You can check out CBS Sports' whole preseason top-50 prospect list here.

2. Holliday seeking first MLB hit

As noted in the introduction, Holliday only debuted on Wednesday. He's since gone hitless over his first eight at-bats, striking out four times along the way.

Something tells us that Holliday will pick up his first hit soon enough. Mind you, Holliday had been on a white-hot tear in Triple-A. He hit .333/.482/.595 with two home runs and four more walks than strikeouts in 10 games. 

Additionally, 15 of Holliday's 34 balls in play had exit velocities exceeding 100 mph. The league-average mark for batted balls over 95 mph is usually around 40%.

The Brewers are expected to start Freddy Peralta, DL Hall and Colin Rea this weekend. Peralta and Rea are each right-handed pitchers.

3. Chourio has produced

While Holliday is in search of his first knock, Chourio has already recorded 11 over his first 39 big-league at-bats. As a result, he's hitting .282/.326/.462 (119 OPS+) with two home runs and two stolen bases. 

Chourio's advanced data isn't as impressive as his raw slash line: his average exit velocity is just 83.3 mph (though his speed is such a weapon that weakly hit balls can work in his favor), and he's been prone to chasing and whiffing. Still, given his age, explosiveness, and experience level (he had appeared in six games above the Double-A level prior to making his big-league debut), the Brewers are likely encouraged by what they've seen so far -- including this display of opposite-field power.

4. First meeting since Burnes trade 

But wait, there's another storyline worth tracking: this will be the first time the Brewers and Orioles have locked horns since the two sides made the blockbuster trade in February that sent right-hander Corbin Burnes to the Orioles in exchange for lefty DL Hall, infielder Joey Ortiz and a draft pick. (You can revisit what we wrote of that deal by clicking here.)

Burnes is sporting a 1.93 ERA and a 10 strikeout-to-walk ratio following three starts. Hall has a 4.82 ERA after two starts of his own. Ortiz, over the course of 24 plate appearances, is batting .300/.417/.350 (119 OPS+). Small sample size caveats apply.

Both Burnes and Hall are scheduled to start this series: Hall on Saturday and Burnes on Sunday. Ortiz is likely to get some action for the Brewers at third base, too. 

5. Orioles, Brewers off to good starts

The Orioles entered Friday with an 8-4 mark, putting them 1.5 games back of the first-place New York Yankees in the American League East. The 8-3 Brewers, conversely, are tied with the Pittsburgh Pirates for first in the National League Central.

There's a lot of baseball to be played between now and October, meaning the following statement could age worse than certain produce.
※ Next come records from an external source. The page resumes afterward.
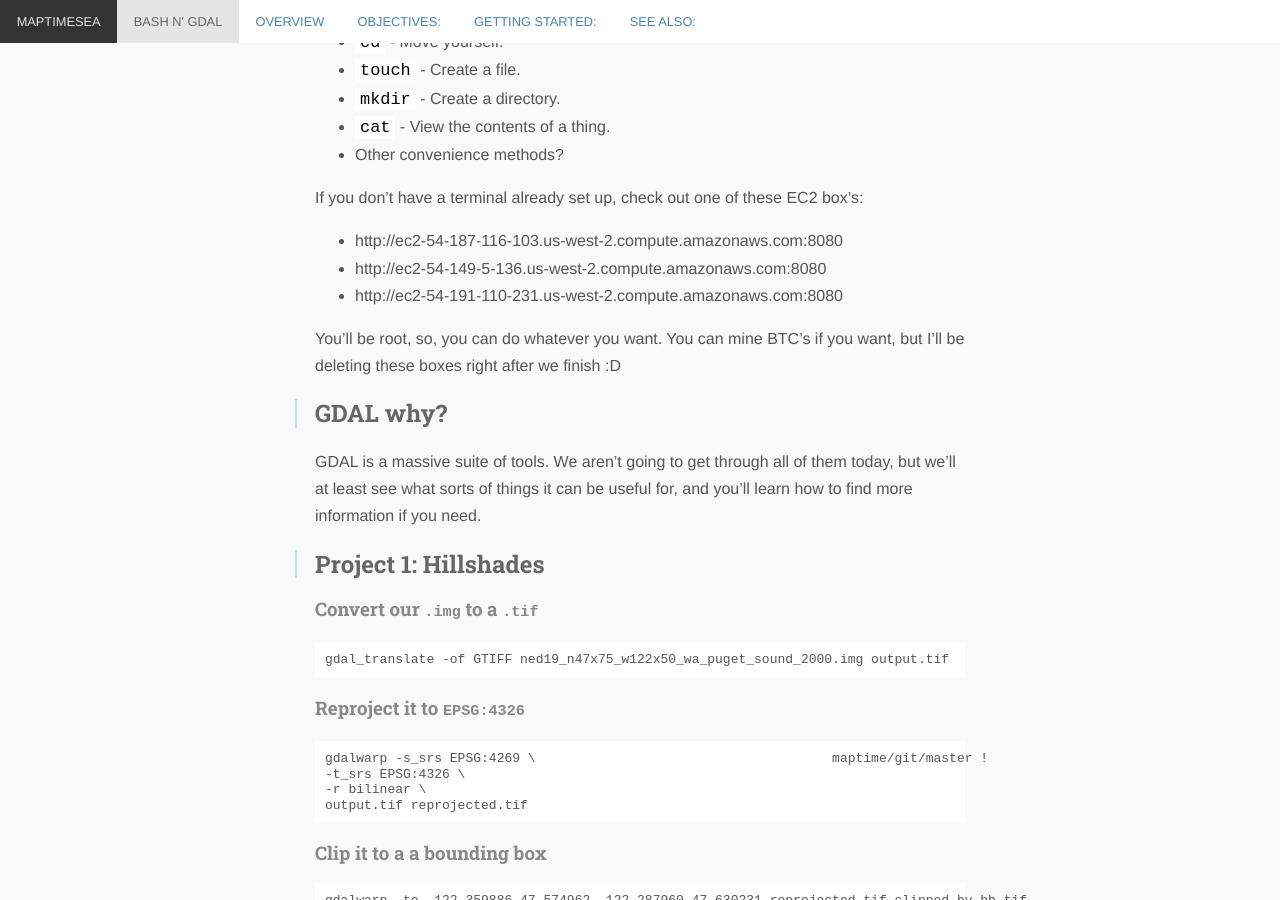
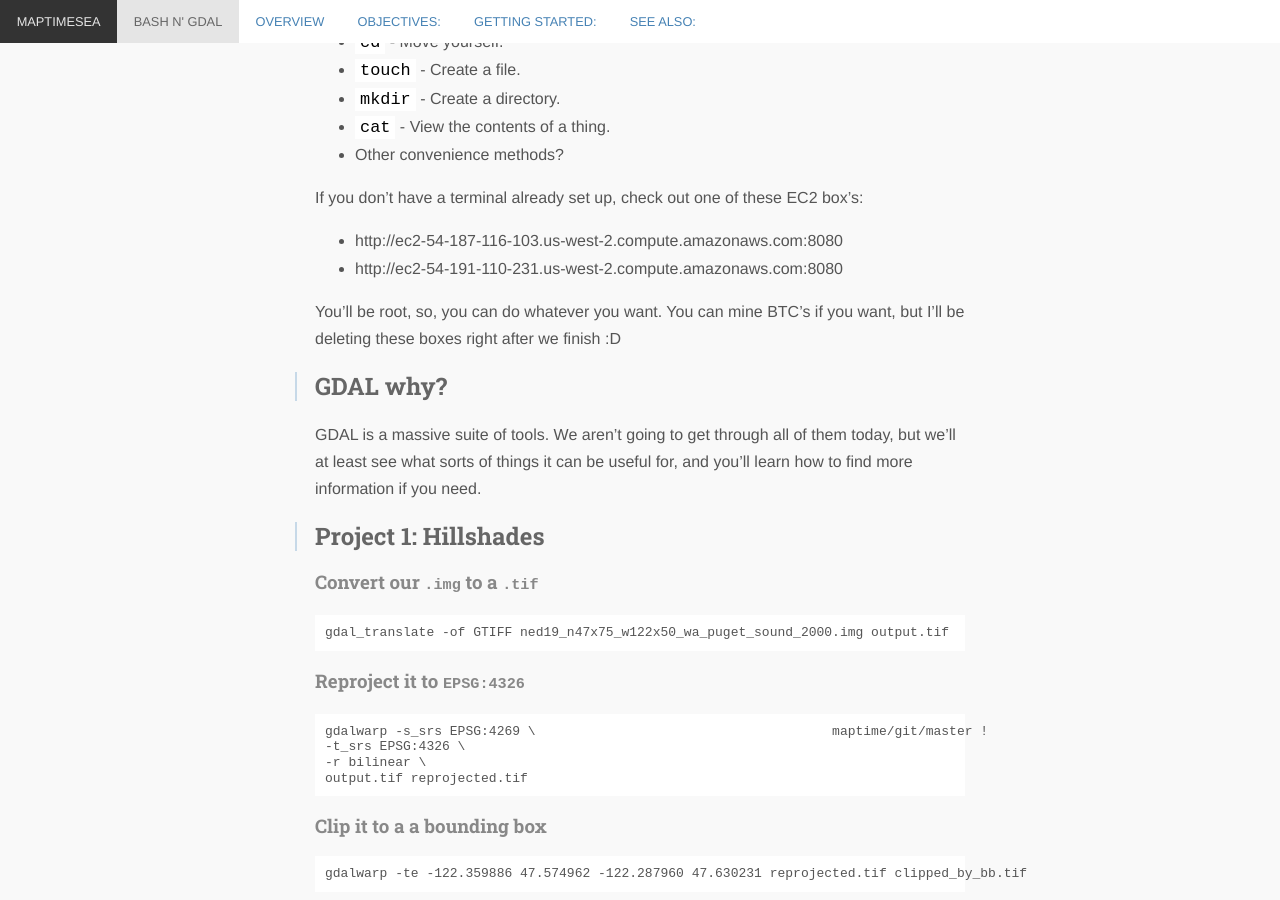
Before and after one commit to MaptimeSEA/maptimesea.github.io, a Jekyll site: the page built from _posts/2015-04-02-bash-n-gdal.markdown, in a window 1280 px wide and 900 px high, scrolled down 2719 px. Built offline with Jekyll 4.4.1, drawn with Linux system fonts in a browser that asks for light colours; nearby versions of some CDN libraries; Markdown is read by kramdown in place of the engine named in the settings; some of the changed lines change nothing that is shown.

Commit message:
Update 2015-04-02-bash-n-gdal.markdown

```diff
--- a/_posts/2015-04-02-bash-n-gdal.markdown
+++ b/_posts/2015-04-02-bash-n-gdal.markdown
@@ -70,7 +70,6 @@ Commands
 
 If you don't have a terminal already set up, check out one of these EC2 box's:
 - http://ec2-54-187-116-103.us-west-2.compute.amazonaws.com:8080
-- http://ec2-54-149-5-136.us-west-2.compute.amazonaws.com:8080
 - http://ec2-54-191-110-231.us-west-2.compute.amazonaws.com:8080
 
 
```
Still, we feel obligated to note that this weekend could theoretically serve as a potential World Series preview. 

Even if it doesn't, it should be a fun three games.